## DATA FOR THIS TASK

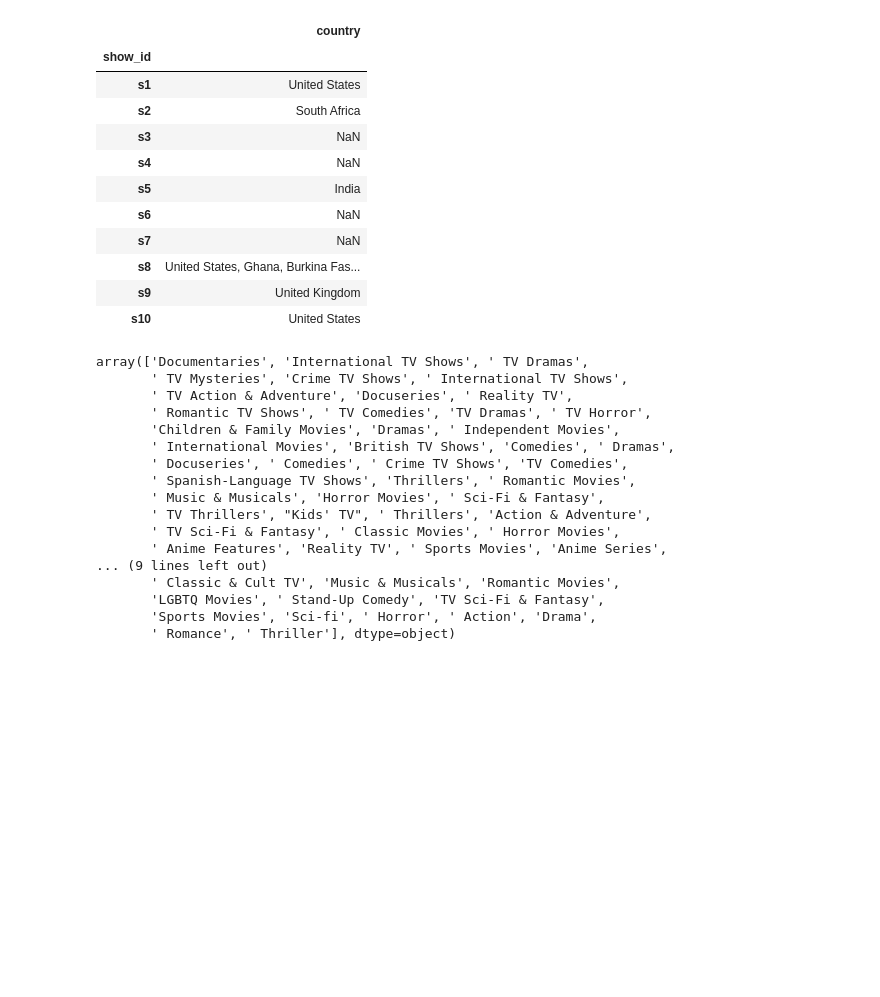
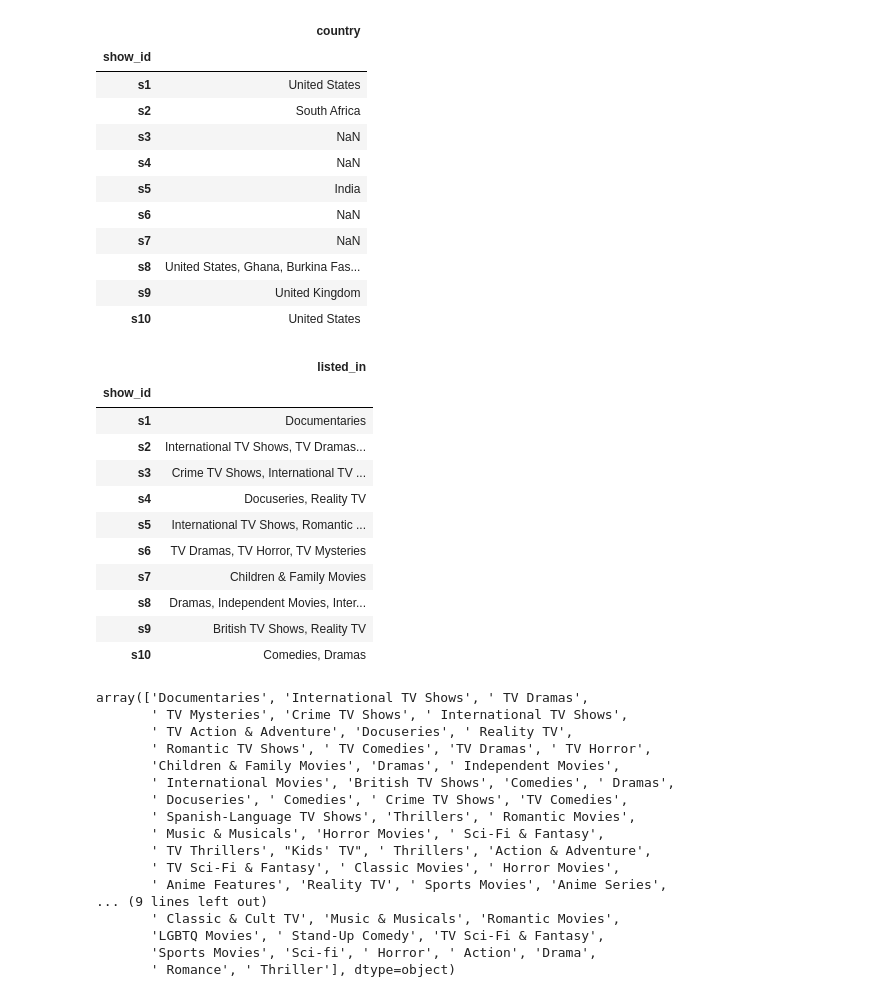
Before and after one commit to jdev94/netflix_analysis, a Jupyter notebook: notebooks/netflix_data_cleaning.ipynb, the cells around one changed output. Cells and saved outputs as stored; diff of their text form; code cells hidden in the pictures; blank space fills up the shorter version.

```diff
--- a/notebooks/netflix_data_cleaning.ipynb
+++ b/notebooks/netflix_data_cleaning.ipynb
@@ -29,7 +29,7 @@ import numpy as np
 Je commence par importer le dataset. Si un problème d'encodage survient, je teste différents encodages (UTF-8, latin-1, ISO-8859-1).
 # %%
 #Import DataSet Netflix
-df = pd.read_csv('netflix_titles.csv', encoding='latin')
+df = pd.read_csv('../data/raw/netflix_titles.csv', encoding='latin')
 df.head()
 # %% [output]
 |  | show_id | type | title | director | cast | country | date_added | release_year | rating | duration | ... |
@@ -329,6 +329,23 @@ df_wip['countries'] = df_wip['countries'].apply(
 
 countries_exploded = df_wip.explode('countries')
 countries_exploded = countries_exploded[['countries']]
+# %%
+# Visualisation colonne 'listed_in'
+
+df_wip['listed_in'].head(10).to_frame()
+# %% [output]
+|  | listed_in |
+| show_id |  |
+| s1 | Documentaries |
+| s2 | International TV Shows, TV Dramas... |
+| s3 | Crime TV Shows, International TV ... |
+| s4 | Docuseries, Reality TV |
+| s5 | International TV Shows, Romantic ... |
+| s6 | TV Dramas, TV Horror, TV Mysteries |
+| s7 | Children & Family Movies |
+| s8 | Dramas, Independent Movies, Inter... |
+| s9 | British TV Shows, Reality TV |
+| s10 | Comedies, Dramas |
 # %%
 # Création DataFrame 'categories_exploded' sur "listed_in"
 df_wip['listed_in_list'] = df_wip['listed_in'].str.split(',')
```
Also changed, not shown: parts of 6 cells of this notebook.
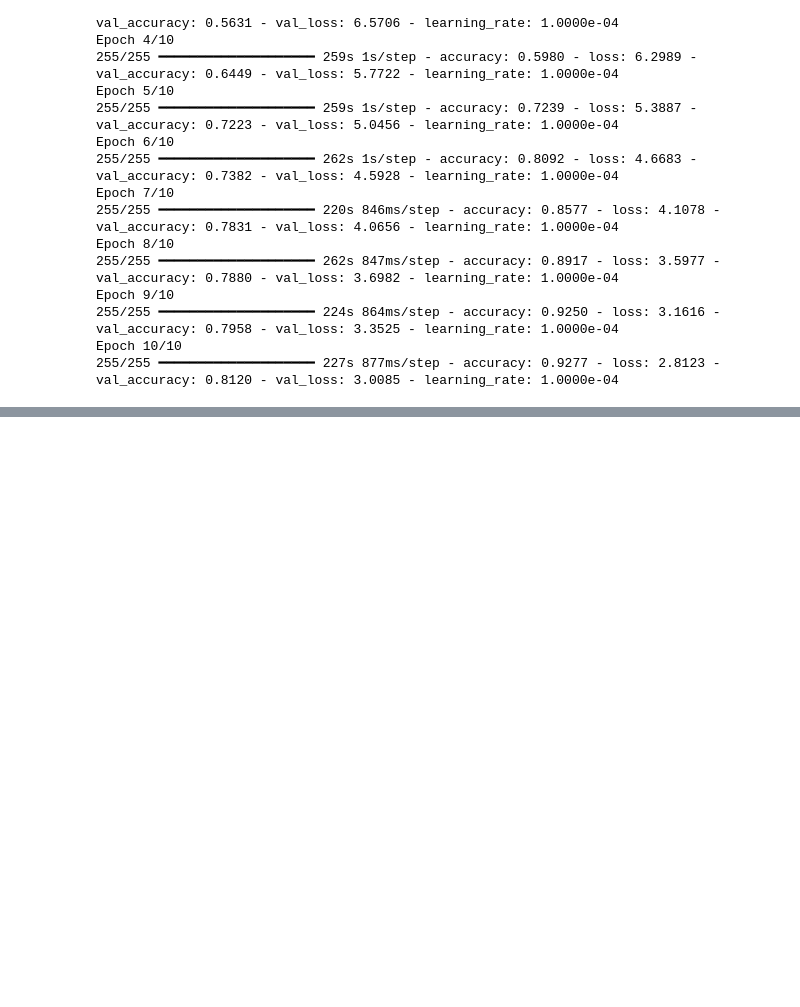
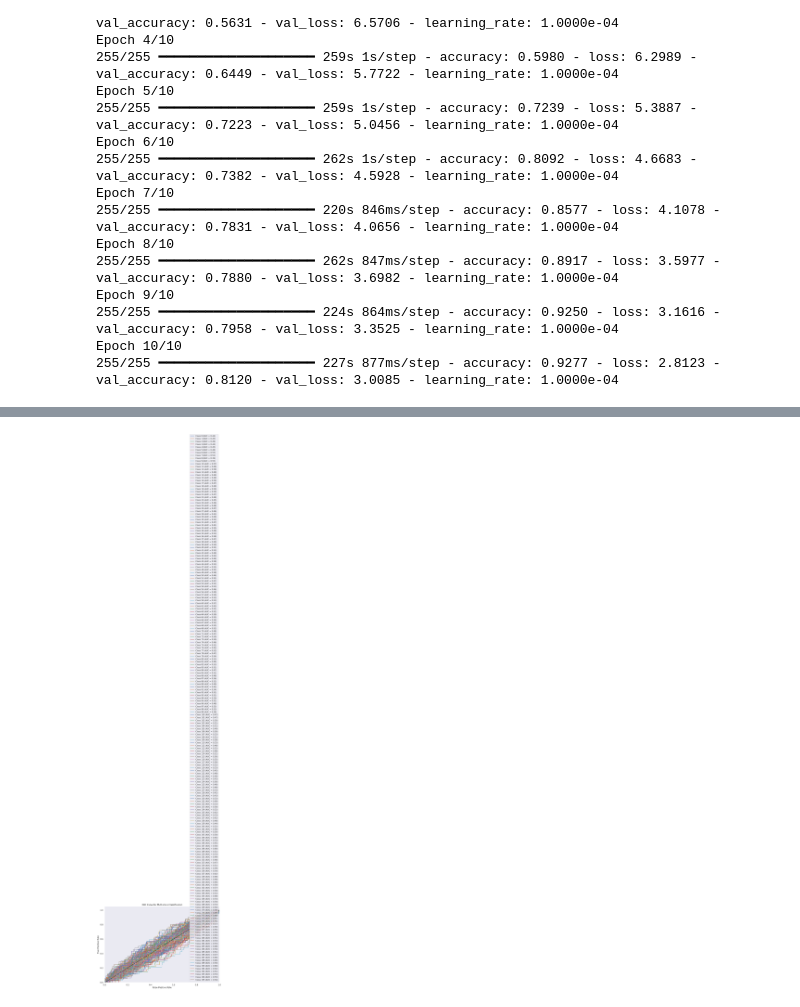
Before and after one commit to mohamedhanfi/Car-Type-Classification, a Jupyter notebook: DenseNet.ipynb, the cells around one changed output, grey strips where cells are left out. Drawn from its saved outputs; the diff is of its cells as text; code cells hidden in the pictures; blank space fills up the shorter version.

```diff
--- a/DenseNet.ipynb
+++ b/DenseNet.ipynb
@@ -161,0 +240,42 @@ Epoch 10/10
+# %%
+import numpy as np
+import matplotlib.pyplot as plt
+from sklearn.metrics import roc_curve, auc
+from sklearn.preprocessing import label_binarize
+
+# Get true labels from the validation data generator
+true_classes = val_data.classes  # This gives the true labels
+
+# Binarize the output labels for multi-class ROC
+n_classes = len(val_data.class_indices)  # Number of classes
+true_classes_binarized = label_binarize(true_classes, classes=range(n_classes))
+
+# Get the predicted probabilities for ROC
+predicted_probabilities = model.predict(val_data)
+
+# Compute ROC curve and AUC for each class
+fpr = dict()
+tpr = dict()
+roc_auc = dict()
+
+for i in range(n_classes):
+    fpr[i], tpr[i], _ = roc_curve(true_classes_binarized[:, i], predicted_probabilities[:, i])
+    roc_auc[i] = auc(fpr[i], tpr[i])
+
+# Plotting the ROC curves
+plt.figure(figsize=(12, 8))
+
+for i in range(n_classes):
+    plt.plot(fpr[i], tpr[i], label=f'Class {i} (AUC = {roc_auc[i]:.2f})')
+
+# Plotting the diagonal line
+plt.plot([0, 1], [0, 1], 'k--', lw=2)
+plt.xlim([0.0, 1.0])
+plt.ylim([0.0, 1.05])
+plt.xlabel('False Positive Rate')
+plt.ylabel('True Positive Rate')
+plt.title('ROC Curve for Multi-class Classification')
+plt.legend(loc='lower right')
+plt.grid()
+plt.show()
+# %% [output]
@@ -161,0 +283 @@ Epoch 10/10
+[figure, added]
```
Also changed, not shown: parts of 8 cells of this notebook.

## WHAT YOU HAVE TO DO
Pick each line holding "DenseNet" out of the entries above and return it.

## OUTPUT BELOW
Before and after one commit to mohamedhanfi/Car-Type-Classification, a Jupyter notebook: DenseNet.ipynb, the cells around one changed output, grey strips where cells are left out. Drawn from its saved outputs; the diff is of its cells as text; code cells hidden in the pictures; blank space fills up the shorter version.
--- a/DenseNet.ipynb
+++ b/DenseNet.ipynb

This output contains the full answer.